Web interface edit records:
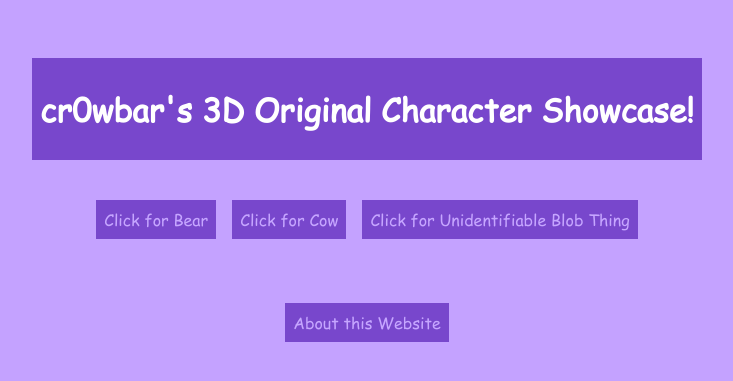
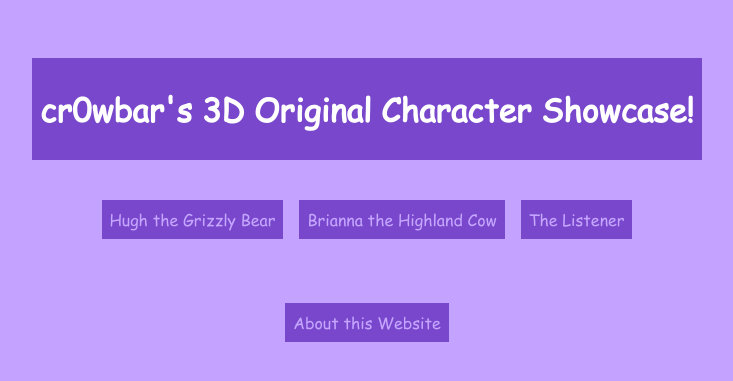
Before and after one commit to 0cr0wbar0/threedee, a PHP site: page / in a window 1280 px wide. Shown: the part 188-569 px from the top of the page, without its empty margins (273-1006 px from the left). Run offline with PHP 8.4, Linux system fonts and the light colour scheme.

Commit message:
Added proper character name labels

```diff
--- a/index.php
+++ b/index.php
@@ -1,3 +1,5 @@
+<?php
+?>
 <!DOCTYPE html>
 <html lang="en" class="background">
 <head>
@@ -17,9 +19,9 @@
 </div>
 
 <div class="nav">
-<a href="static/bear_ears.html">Click for Bear</a><br/>
-<a href="static/cow_ears.html">Click for Cow</a><br/>
-<a href="static/blob_hands.html">Click for Unidentifiable Blob Thing</a>
+<a href="static/bear_ears.html">Hugh the Grizzly Bear</a><br/>
+<a href="static/cow_ears.html">Brianna the Highland Cow</a><br/>
+<a href="static/blob_hands.html">The Listener</a>
 </div>
 <div class="nav">
     <a href="static/about.html">About this Website</a>
```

Task statement
Among the lines above, find those with the word "href". Copy them.

Written reply
-<a href="static/bear_ears.html">Click for Bear</a><br/>
-<a href="static/cow_ears.html">Click for Cow</a><br/>
-<a href="static/blob_hands.html">Click for Unidentifiable Blob Thing</a>
+<a href="static/bear_ears.html">Hugh the Grizzly Bear</a><br/>
+<a href="static/cow_ears.html">Brianna the Highland Cow</a><br/>
+<a href="static/blob_hands.html">The Listener</a>
     <a href="static/about.html">About this Website</a>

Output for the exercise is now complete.